Press "Enter" to skip to content

NC salary increase request illustrates community college challenge

North Carolina’s legislature passes a budget authorization once every two years. 2023 is a budget year in the Tarheel State. The North Carolina Community College System is seeking an additional $232M in the new budget to pay for employee salary increases and improvements to student services.

In the current contract, the employee raises amounted to 2.5% during each budget year. Additionally, community college employees received an across-the-board 1% salary increase last year. The planned raise for the coming fiscal years will provide approximately the same percentage increase.

And therein lies the problem. “Industry” doesn’t have a problem reacting to changes in the labor market. The average annual raise in 2022 was 7.6%. In North Carolina, the average raise in 2022 was an eye-popping 9.2%. (NC wasn’t the state with the largest annual salary increase; that honor goes to Florida (10.8%). In case you’re wondering, Michigan’s average salary increase in 2022 was 6.2%.

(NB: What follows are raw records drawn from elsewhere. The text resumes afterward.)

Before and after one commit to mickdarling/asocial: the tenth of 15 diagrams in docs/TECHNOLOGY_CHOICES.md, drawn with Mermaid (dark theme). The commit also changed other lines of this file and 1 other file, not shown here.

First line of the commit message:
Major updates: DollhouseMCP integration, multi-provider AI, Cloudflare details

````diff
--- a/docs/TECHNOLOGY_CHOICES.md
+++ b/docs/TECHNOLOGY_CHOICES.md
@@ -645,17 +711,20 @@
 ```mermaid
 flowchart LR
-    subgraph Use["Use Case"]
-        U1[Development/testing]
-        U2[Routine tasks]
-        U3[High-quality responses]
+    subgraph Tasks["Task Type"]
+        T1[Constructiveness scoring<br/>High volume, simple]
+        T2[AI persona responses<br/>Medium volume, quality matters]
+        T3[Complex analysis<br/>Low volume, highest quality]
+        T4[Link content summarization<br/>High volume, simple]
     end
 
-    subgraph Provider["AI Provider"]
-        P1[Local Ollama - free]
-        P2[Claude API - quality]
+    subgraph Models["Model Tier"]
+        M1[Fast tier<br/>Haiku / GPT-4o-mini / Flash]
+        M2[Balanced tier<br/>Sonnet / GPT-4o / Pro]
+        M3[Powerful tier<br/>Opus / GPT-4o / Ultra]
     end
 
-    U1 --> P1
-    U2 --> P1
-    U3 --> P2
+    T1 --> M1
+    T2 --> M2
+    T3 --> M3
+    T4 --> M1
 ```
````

Public sector administrators are so worried about the optics of giving workers a raise that reflects the going rate (or at least addresses inflation) that they arbitrarily cap wage increases below the inflation rate. The result is that workers effectively take a pay cut to keep their jobs. Incredibly enough, administrators don’t seem to have a problem understanding how free market wages, bonuses, benefits, and salary increases apply to their own compensation packages.

The standard 1%-2% annual wage increase for community college employees (in North Carolina or anywhere else) isn’t going to work for them when the annual inflation rate is 8%. Community colleges will have trouble hanging on to their teachers and staffers, when employers in the open market have a pronounced affinity for their skills and experience.

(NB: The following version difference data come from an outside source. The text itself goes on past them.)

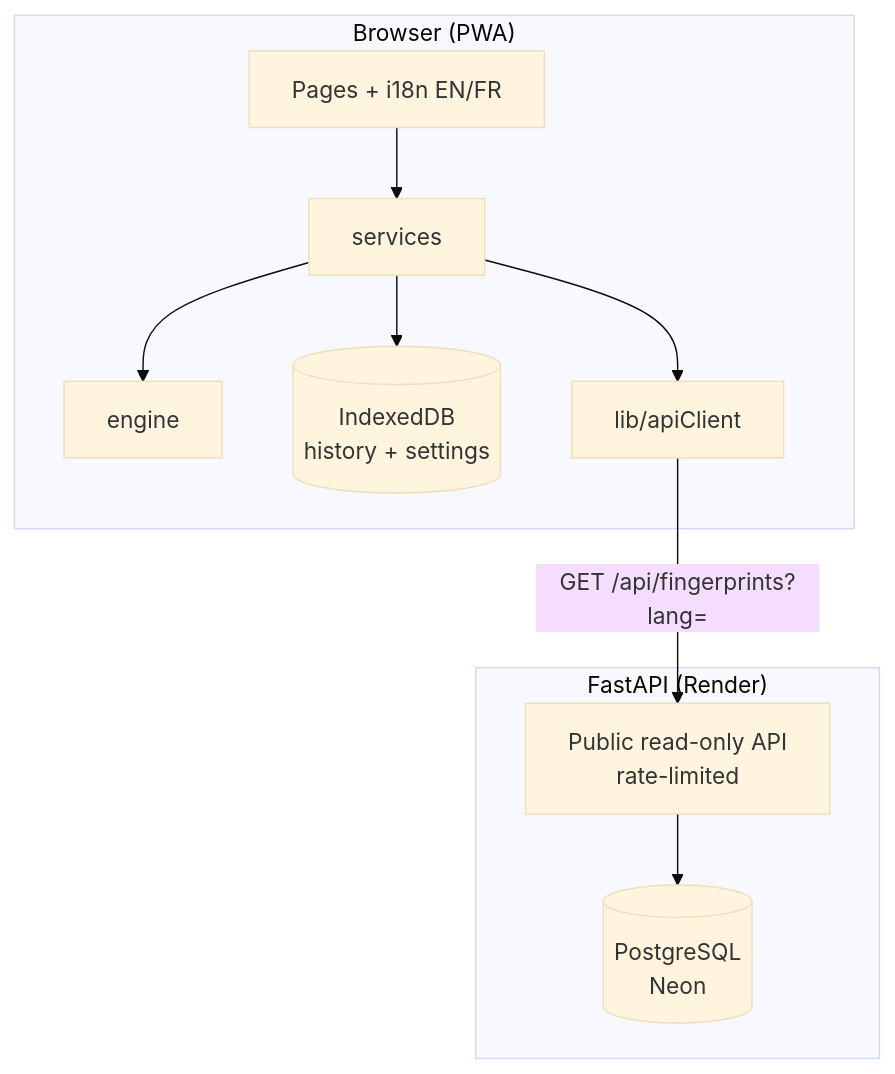
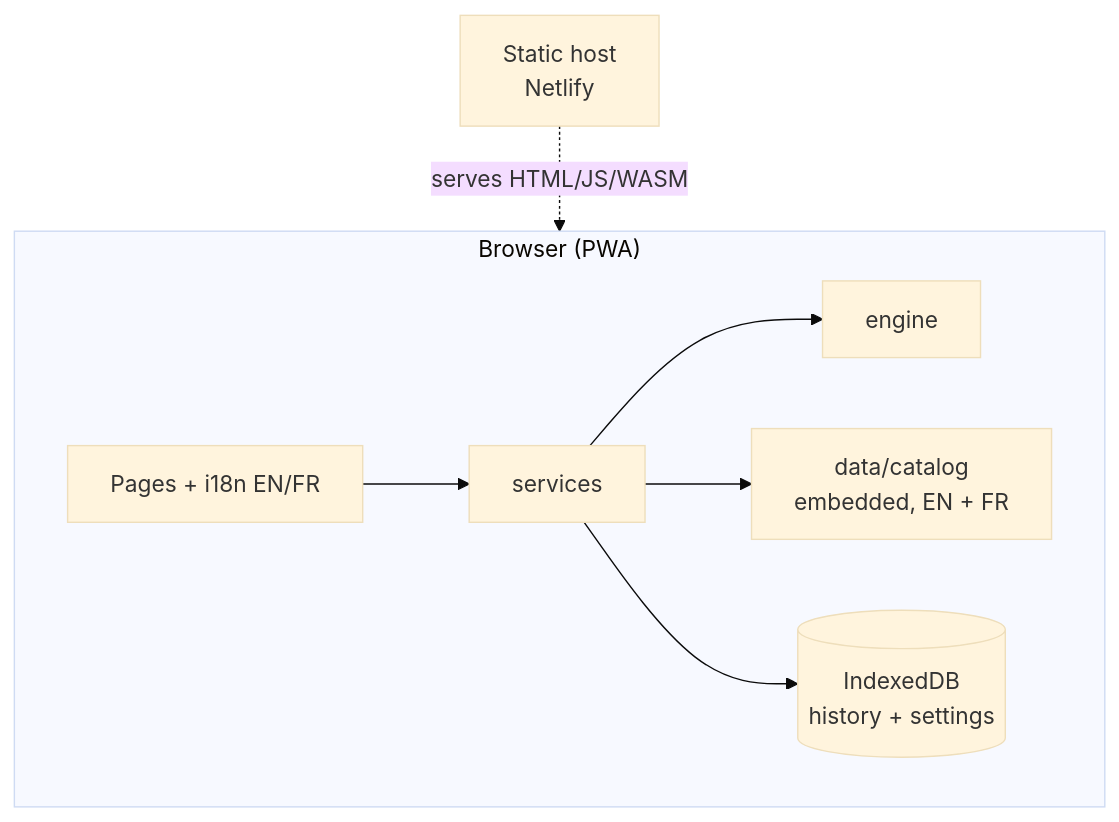
One commit to rodolphe37/ai-inspector changed the diagram in docs/ARCHITECTURE.md. Above: the diagram before and after it, drawn with Mermaid (base theme). The commit also changed other lines of this file and 60 other files, not shown here.

````diff
--- a/docs/ARCHITECTURE.md
+++ b/docs/ARCHITECTURE.md
@@ -12,13 +11,10 @@
 ```mermaid
 flowchart TB
     subgraph Browser["Browser (PWA)"]
         UI[Pages + i18n EN/FR] --> S[services]
         S --> E[engine]
+        S --> K[data/catalog<br/>embedded, EN + FR]
         S --> DB[(IndexedDB<br/>history + settings)]
-        S --> C[lib/apiClient]
     end
-    C -- "GET /api/fingerprints?lang=" --> API
-    subgraph Server["FastAPI (Render)"]
-        API[Public read-only API<br/>rate-limited] --> PG[(PostgreSQL<br/>Neon)]
-    end
+    Host[Static host<br/>Netlify] -. serves HTML/JS/WASM .-> Browser
 ```
````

President’s salary increase should be the bargaining pattern for other employees

WCC will be negotiating contracts with three unions on campus this year. My only hope for the unions is that they remember that the Trustees had no problem increasing Rose Bellanca’s compensation by more than 15.5% over three years, while everyone else’s compensation increased by about 6%. Additionally, the union negotiators should remember that the WCC Board of Trustees has approved a compensation package for the current president that is larger than the compensation packages of the presidents of the largest and most complex community colleges in the state.

And, of course, if the college can afford a dozen Vice Presidents, and it can afford to apply $4M in federal COVID relief to cover the losses at the Health and Fitness Center, it can afford better compensation for its full-time teaching and support staffs, as well as its adjunct instructors.

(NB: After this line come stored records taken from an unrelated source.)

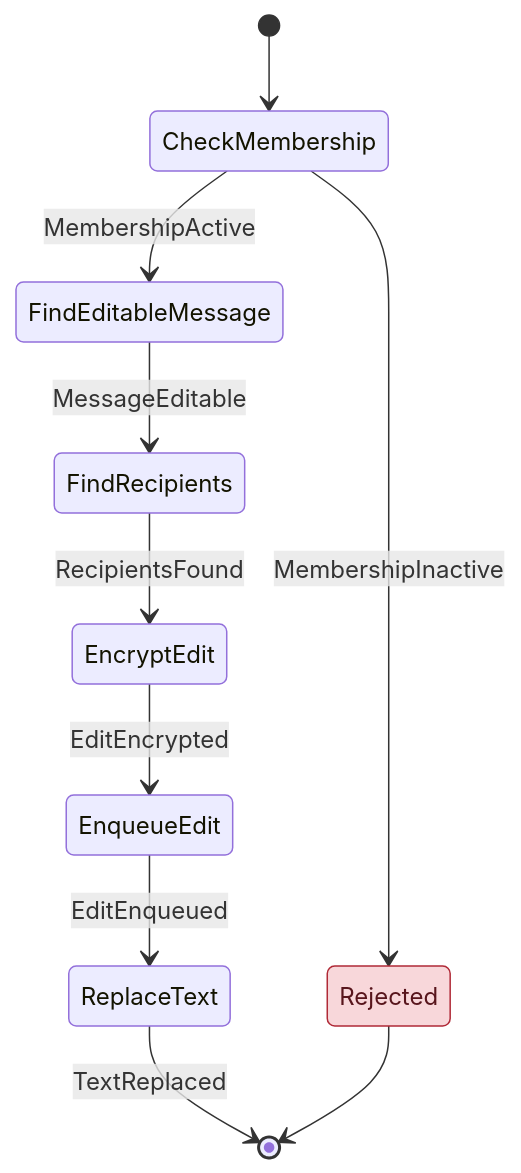
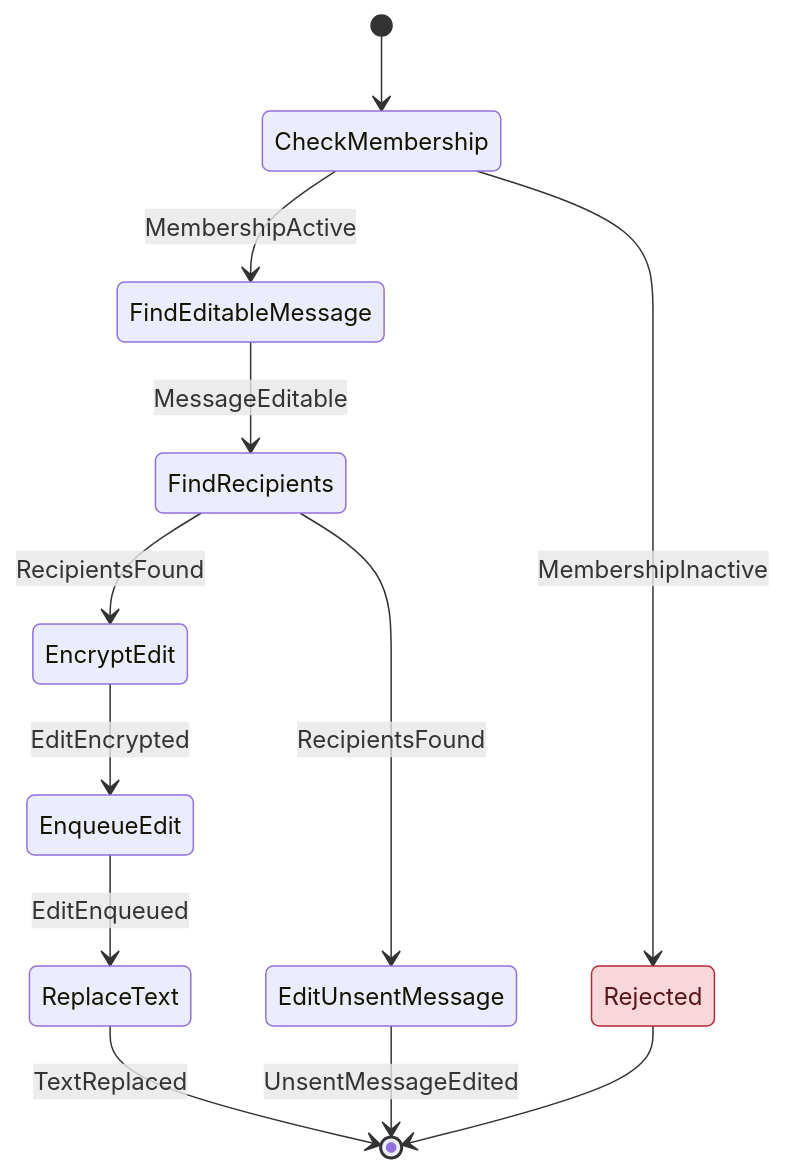
Before and after one commit to cbgm/Sparrow: diagram 19 of 27 in docs/architecture/workflows/message.md, drawn with Mermaid. The commit also changed other lines of this file and 193 other files, not shown here.

````diff
--- a/docs/architecture/workflows/message.md
+++ b/docs/architecture/workflows/message.md
@@ -421,14 +563,16 @@
 ```mermaid
 stateDiagram-v2
     [*] --> CheckMembership
     CheckMembership --> FindEditableMessage : MembershipActive
     CheckMembership --> Rejected : MembershipInactive
     FindEditableMessage --> FindRecipients : MessageEditable
+    FindRecipients --> EditUnsentMessage : RecipientsFound
     FindRecipients --> EncryptEdit : RecipientsFound
     EncryptEdit --> EnqueueEdit : EditEncrypted
     EnqueueEdit --> ReplaceText : EditEnqueued
     ReplaceText --> [*] : TextReplaced
+    EditUnsentMessage --> [*] : UnsentMessageEdited
     Rejected --> [*]
     classDef reject fill:#f8d7da,stroke:#b02a37,color:#58151c
     class Rejected reject
 ```
````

In other words, it’s time for the unions on WCC’s campus to kiss the traditional 1.5% increase goodbye.

Photo Credit: Bart Heird , via Flickr